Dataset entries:
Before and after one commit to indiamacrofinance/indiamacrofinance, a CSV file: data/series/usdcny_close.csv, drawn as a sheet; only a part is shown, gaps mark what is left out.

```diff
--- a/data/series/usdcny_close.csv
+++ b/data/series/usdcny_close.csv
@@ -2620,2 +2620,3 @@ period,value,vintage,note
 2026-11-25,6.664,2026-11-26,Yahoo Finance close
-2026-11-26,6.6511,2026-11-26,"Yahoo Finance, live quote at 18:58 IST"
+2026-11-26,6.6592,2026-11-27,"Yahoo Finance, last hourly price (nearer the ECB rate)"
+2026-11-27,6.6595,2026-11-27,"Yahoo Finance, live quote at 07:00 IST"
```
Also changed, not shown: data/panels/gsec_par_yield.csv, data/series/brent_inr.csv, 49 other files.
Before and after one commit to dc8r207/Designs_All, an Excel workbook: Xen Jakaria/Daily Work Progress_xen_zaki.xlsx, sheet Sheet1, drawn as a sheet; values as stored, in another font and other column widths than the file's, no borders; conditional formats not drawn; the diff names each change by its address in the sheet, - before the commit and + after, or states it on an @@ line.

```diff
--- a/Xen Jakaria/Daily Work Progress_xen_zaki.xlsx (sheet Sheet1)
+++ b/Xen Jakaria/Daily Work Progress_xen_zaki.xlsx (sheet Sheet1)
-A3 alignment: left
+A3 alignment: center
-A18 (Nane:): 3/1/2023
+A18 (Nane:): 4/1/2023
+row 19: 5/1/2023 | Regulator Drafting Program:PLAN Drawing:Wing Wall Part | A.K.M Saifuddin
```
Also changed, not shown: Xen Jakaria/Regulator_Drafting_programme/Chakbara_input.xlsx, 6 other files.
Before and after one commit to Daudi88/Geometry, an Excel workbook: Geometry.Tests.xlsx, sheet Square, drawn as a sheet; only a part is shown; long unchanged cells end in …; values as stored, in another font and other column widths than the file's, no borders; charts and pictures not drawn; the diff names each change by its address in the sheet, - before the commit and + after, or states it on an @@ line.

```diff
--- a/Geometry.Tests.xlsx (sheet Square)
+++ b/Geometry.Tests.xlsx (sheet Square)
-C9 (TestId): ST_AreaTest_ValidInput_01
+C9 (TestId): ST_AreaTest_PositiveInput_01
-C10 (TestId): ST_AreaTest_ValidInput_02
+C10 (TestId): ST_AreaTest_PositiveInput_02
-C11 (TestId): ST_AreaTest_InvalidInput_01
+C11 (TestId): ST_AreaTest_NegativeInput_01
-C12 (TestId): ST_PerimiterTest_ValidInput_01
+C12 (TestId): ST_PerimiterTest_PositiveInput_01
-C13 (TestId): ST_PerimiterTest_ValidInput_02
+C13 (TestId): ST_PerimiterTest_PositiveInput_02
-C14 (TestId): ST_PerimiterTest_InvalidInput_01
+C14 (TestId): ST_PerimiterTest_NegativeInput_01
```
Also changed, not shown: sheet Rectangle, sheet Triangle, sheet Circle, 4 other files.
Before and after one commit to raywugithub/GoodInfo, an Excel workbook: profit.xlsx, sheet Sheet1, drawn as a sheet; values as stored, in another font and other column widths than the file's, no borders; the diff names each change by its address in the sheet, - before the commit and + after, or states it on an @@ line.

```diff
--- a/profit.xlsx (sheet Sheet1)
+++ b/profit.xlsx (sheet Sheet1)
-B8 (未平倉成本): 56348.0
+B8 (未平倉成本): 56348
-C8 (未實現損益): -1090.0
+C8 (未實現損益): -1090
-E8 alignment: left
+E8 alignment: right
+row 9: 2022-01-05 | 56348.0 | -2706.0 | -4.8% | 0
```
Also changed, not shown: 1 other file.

- **What is needed**
Reproduce the data exactly, character for character.

- **Expected answer**
Before and after one commit to indiamacrofinance/indiamacrofinance, a CSV file: data/series/usdcny_close.csv, drawn as a sheet; only a part is shown, gaps mark what is left out.

```diff
--- a/data/series/usdcny_close.csv
+++ b/data/series/usdcny_close.csv
@@ -2620,2 +2620,3 @@ period,value,vintage,note
 2026-11-25,6.664,2026-11-26,Yahoo Finance close
-2026-11-26,6.6511,2026-11-26,"Yahoo Finance, live quote at 18:58 IST"
+2026-11-26,6.6592,2026-11-27,"Yahoo Finance, last hourly price (nearer the ECB rate)"
+2026-11-27,6.6595,2026-11-27,"Yahoo Finance, live quote at 07:00 IST"
```
Also changed, not shown: data/panels/gsec_par_yield.csv, data/series/brent_inr.csv, 49 other files.
Before and after one commit to dc8r207/Designs_All, an Excel workbook: Xen Jakaria/Daily Work Progress_xen_zaki.xlsx, sheet Sheet1, drawn as a sheet; values as stored, in another font and other column widths than the file's, no borders; conditional formats not drawn; the diff names each change by its address in the sheet, - before the commit and + after, or states it on an @@ line.

```diff
--- a/Xen Jakaria/Daily Work Progress_xen_zaki.xlsx (sheet Sheet1)
+++ b/Xen Jakaria/Daily Work Progress_xen_zaki.xlsx (sheet Sheet1)
-A3 alignment: left
+A3 alignment: center
-A18 (Nane:): 3/1/2023
+A18 (Nane:): 4/1/2023
+row 19: 5/1/2023 | Regulator Drafting Program:PLAN Drawing:Wing Wall Part | A.K.M Saifuddin
```
Also changed, not shown: Xen Jakaria/Regulator_Drafting_programme/Chakbara_input.xlsx, 6 other files.
Before and after one commit to Daudi88/Geometry, an Excel workbook: Geometry.Tests.xlsx, sheet Square, drawn as a sheet; only a part is shown; long unchanged cells end in …; values as stored, in another font and other column widths than the file's, no borders; charts and pictures not drawn; the diff names each change by its address in the sheet, - before the commit and + after, or states it on an @@ line.

```diff
--- a/Geometry.Tests.xlsx (sheet Square)
+++ b/Geometry.Tests.xlsx (sheet Square)
-C9 (TestId): ST_AreaTest_ValidInput_01
+C9 (TestId): ST_AreaTest_PositiveInput_01
-C10 (TestId): ST_AreaTest_ValidInput_02
+C10 (TestId): ST_AreaTest_PositiveInput_02
-C11 (TestId): ST_AreaTest_InvalidInput_01
+C11 (TestId): ST_AreaTest_NegativeInput_01
-C12 (TestId): ST_PerimiterTest_ValidInput_01
+C12 (TestId): ST_PerimiterTest_PositiveInput_01
-C13 (TestId): ST_PerimiterTest_ValidInput_02
+C13 (TestId): ST_PerimiterTest_PositiveInput_02
-C14 (TestId): ST_PerimiterTest_InvalidInput_01
+C14 (TestId): ST_PerimiterTest_NegativeInput_01
```
Also changed, not shown: sheet Rectangle, sheet Triangle, sheet Circle, 4 other files.
Before and after one commit to raywugithub/GoodInfo, an Excel workbook: profit.xlsx, sheet Sheet1, drawn as a sheet; values as stored, in another font and other column widths than the file's, no borders; the diff names each change by its address in the sheet, - before the commit and + after, or states it on an @@ line.

```diff
--- a/profit.xlsx (sheet Sheet1)
+++ b/profit.xlsx (sheet Sheet1)
-B8 (未平倉成本): 56348.0
+B8 (未平倉成本): 56348
-C8 (未實現損益): -1090.0
+C8 (未實現損益): -1090
-E8 alignment: left
+E8 alignment: right
+row 9: 2022-01-05 | 56348.0 | -2706.0 | -4.8% | 0
```
Also changed, not shown: 1 other file.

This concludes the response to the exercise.